The creature appears to be impossible to kill. The crew is reduced to a final three: Nomi, McCartney, and an “Ellen Ripley”-type woman named San. It becomes plain that even if the survivors are able to remove the enhanced Karien from the playing field, the alien would just jump into one of their bodies, and start over. Furthermore, it becomes evident that, somehow, they have to stop the thing from getting to Earth and using the entire human race as its personal lab rats/playthings. Kirkus Reviews notes, “[Ennis] manages to deliver a pretty powerful emotional blow” at the conclusion. San sacrifices herself to save Nomi. We do not concur with this assessment. There is a romantic subplot of sorts between Nomi and San – both are apparently lesbians – but the conversations underpinning a romance seem to come up when there are otherwise lulls in the action. This dialogue does not add to much until the last chapter when San ensures Nomi’s survival above all else.
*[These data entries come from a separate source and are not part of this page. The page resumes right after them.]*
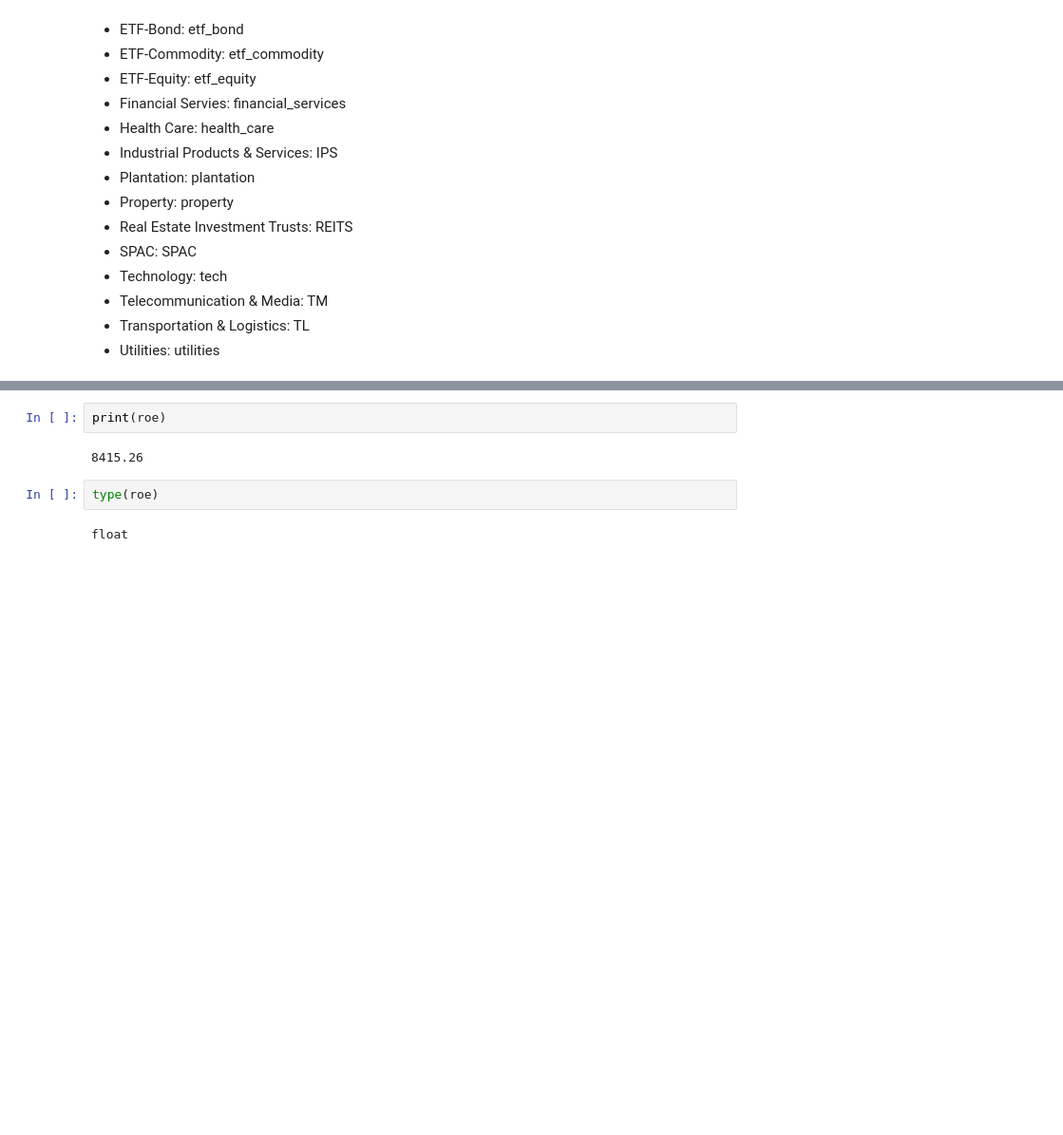
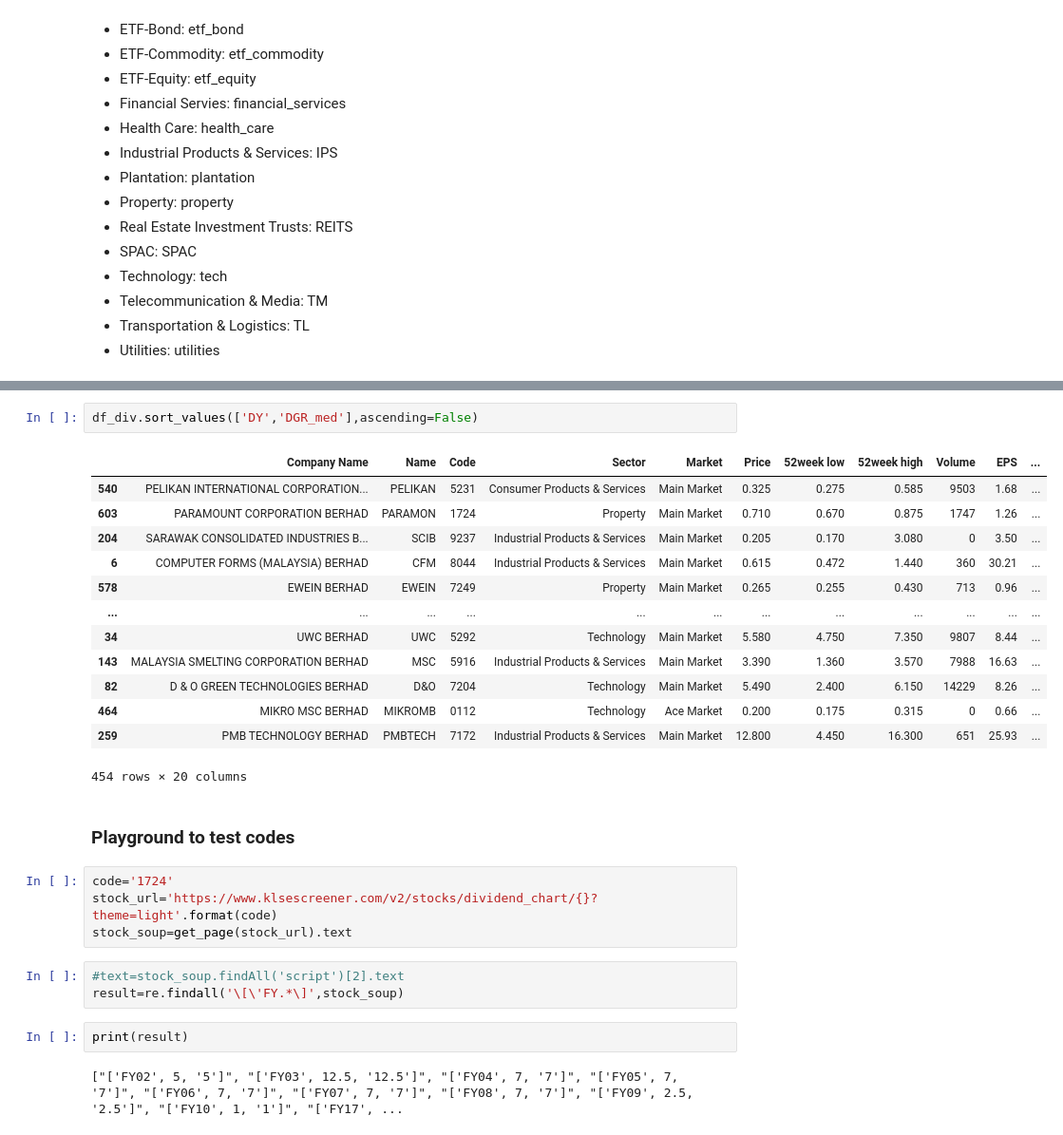
Before and after one commit to seowteckkueh/web-scraping, a Jupyter notebook: Bursa stock summary.ipynb, the cells around one changed output, grey strips where cells are left out. Shown at 95% size. Saved outputs shown, nothing was run; the diff lists cells and outputs as text; blank space fills up the shorter version.

```diff
--- a/Bursa stock summary.ipynb
+++ b/Bursa stock summary.ipynb
@@ -316,8 +301,29 @@ roe=float(format(float(roe.replace(',','')),'.2f'))
+# %%
+df_div.sort_values(['DY','DGR_med'],ascending=False)
+# %% [output]
+|  | Company Name | Name | Code | Sector | Market | Price | 52week low | 52week high | Volume | EPS | ... |
+| 540 | PELIKAN INTERNATIONAL CORPORATION... | PELIKAN | 5231 | Consumer Products & Services | Main Market | 0.325 | 0.275 | 0.585 | 9503 | 1.68 | ... |
+| 603 | PARAMOUNT CORPORATION BERHAD | PARAMON | 1724 | Property | Main Market | 0.710 | 0.670 | 0.875 | 1747 | 1.26 | ... |
+| 204 | SARAWAK CONSOLIDATED INDUSTRIES B... | SCIB | 9237 | Industrial Products & Services | Main Market | 0.205 | 0.170 | 3.080 | 0 | 3.50 | ... |
+| 6 | COMPUTER FORMS (MALAYSIA) BERHAD | CFM | 8044 | Industrial Products & Services | Main Market | 0.615 | 0.472 | 1.440 | 360 | 30.21 | ... |
+| 578 | EWEIN BERHAD | EWEIN | 7249 | Property | Main Market | 0.265 | 0.255 | 0.430 | 713 | 0.96 | ... |
+| ... | ... | ... | ... | ... | ... | ... | ... | ... | ... | ... | ... |
+| 34 | UWC BERHAD | UWC | 5292 | Technology | Main Market | 5.580 | 4.750 | 7.350 | 9807 | 8.44 | ... |
+| 143 | MALAYSIA SMELTING CORPORATION BERHAD | MSC | 5916 | Industrial Products & Services | Main Market | 3.390 | 1.360 | 3.570 | 7988 | 16.63 | ... |
+| 82 | D & O GREEN TECHNOLOGIES BERHAD | D&O | 7204 | Technology | Main Market | 5.490 | 2.400 | 6.150 | 14229 | 8.26 | ... |
+| 464 | MIKRO MSC BERHAD | MIKROMB | 0112 | Technology | Ace Market | 0.200 | 0.175 | 0.315 | 0 | 0.66 | ... |
+| 259 | PMB TECHNOLOGY BERHAD | PMBTECH | 7172 | Industrial Products & Services | Main Market | 12.800 | 4.450 | 16.300 | 651 | 25.93 | ... |
+454 rows × 20 columns
+# %% [markdown]
+### Playground to test codes
+# %%
+code='1724'
+stock_url='https://www.klsescreener.com/v2/stocks/dividend_chart/{}?theme=light'.format(code)
+stock_soup=get_page(stock_url).text
+# %%
+#text=stock_soup.findAll('script')[2].text
+result=re.findall('\[\'FY.*\]',stock_soup)
 # %%
-print(roe)
+print(result)
 # %% [output]
-8415.26
+["['FY02', 5, '5']", "['FY03', 12.5, '12.5']", "['FY04', 7, '7']", "['FY05', 7, '7']", "['FY06', 7, '7']", "['FY07', 7, '7']", "['FY08', 7, '7']", "['FY09', 2.5, '2.5']", "['FY10', 1, '1']", "['FY17', ...
-# %%
-type(roe)
-# %% [output]
-float
```
Also changed, not shown: parts of 35 cells of this notebook.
Mr Ennis is walking too-familiar ground here. The plot lacks the sense of daring and originality which he displayed in some of his better known works like Preacher(1995-2000, Vertigo/DC Comics) or Hitman (2009-2012, DC Comics). Mr Ennis does deploy haunting phrases such as “stillborn things that go straight in the trash”, but his standard, entertaining puerile sense of humor is missing. Comic book readers generally do not associate Mr Ennis with science fiction. He seems to work better in the realm of the war story, the crime drama, or the superhero satire. Mr Ennis cut his teeth like many British/Irish/Scottish writers of his generation on work like Judge Dredd and other stories in the pages of the evergreen British publication 2000 AD, and he did a run on DC Comics’ horror title Hellblazer , but his most imaginative work may be Preacher. Mr Ennis otherwise seems to have a gift for military fiction. The only other substantive science fiction work by Mr Ennis we are aware of is a Dan Dare revival for Dynamite Entertainment. In his introduction to that title, Mr Ennis said he was writing it as something of a throwback for an idealistic character as opposed to his usual cynical style of work.
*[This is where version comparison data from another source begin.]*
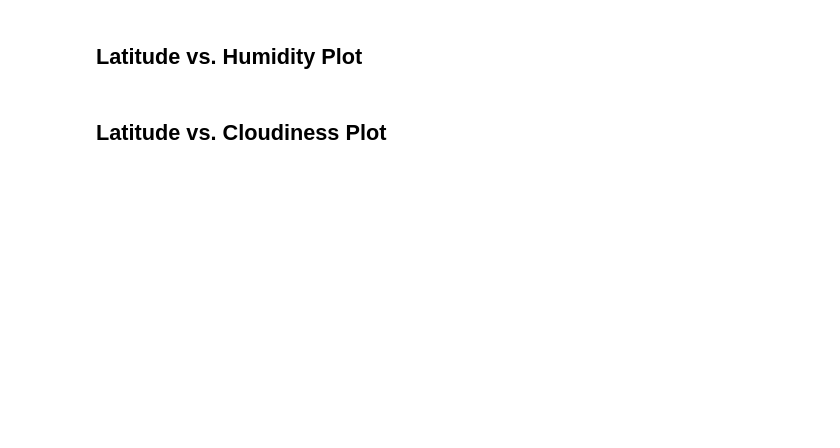
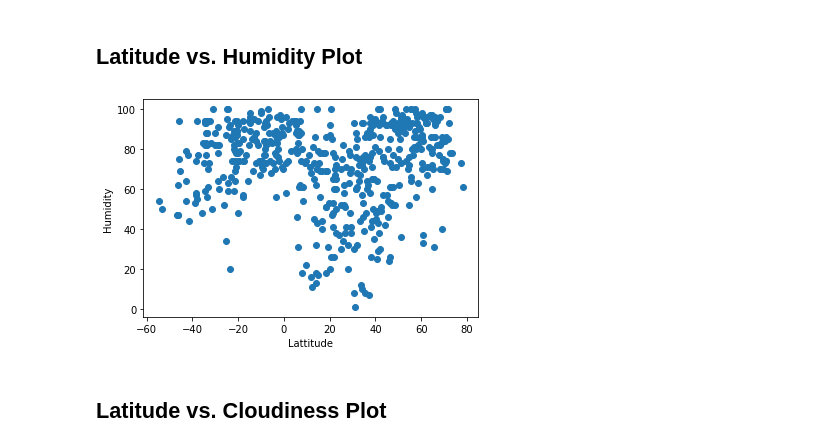
Before and after one commit to Brandy-knust/python-api-challenge, a Jupyter notebook: WeatherPy/WeatherPy-Copy1.ipynb, the cells around one changed output. Saved outputs shown, nothing was run; the diff lists cells and outputs as text; code cells hidden in the pictures; blank space fills up the shorter version.

```diff
--- a/WeatherPy/WeatherPy-Copy1.ipynb
+++ b/WeatherPy/WeatherPy-Copy1.ipynb
@@ -228,4 +245,12 @@ Skip this step if there are no cities that have humidity > 100%.
 # %% [markdown]
 ## Latitude vs. Humidity Plot
+# %%
+plt.scatter(lat,humidity)
+plt.xlabel('Lattitude')
+plt.ylabel('Humidity')
+
+plt.show()
+# %% [output]
+[figure, added]
 # %% [markdown]
 ## Latitude vs. Cloudiness Plot
```
Also changed, not shown: parts of 13 cells of this notebook.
Fans of deep space horror will probably like the book, and while it is far from bad, the original Alien did much of what is on display here, only much better.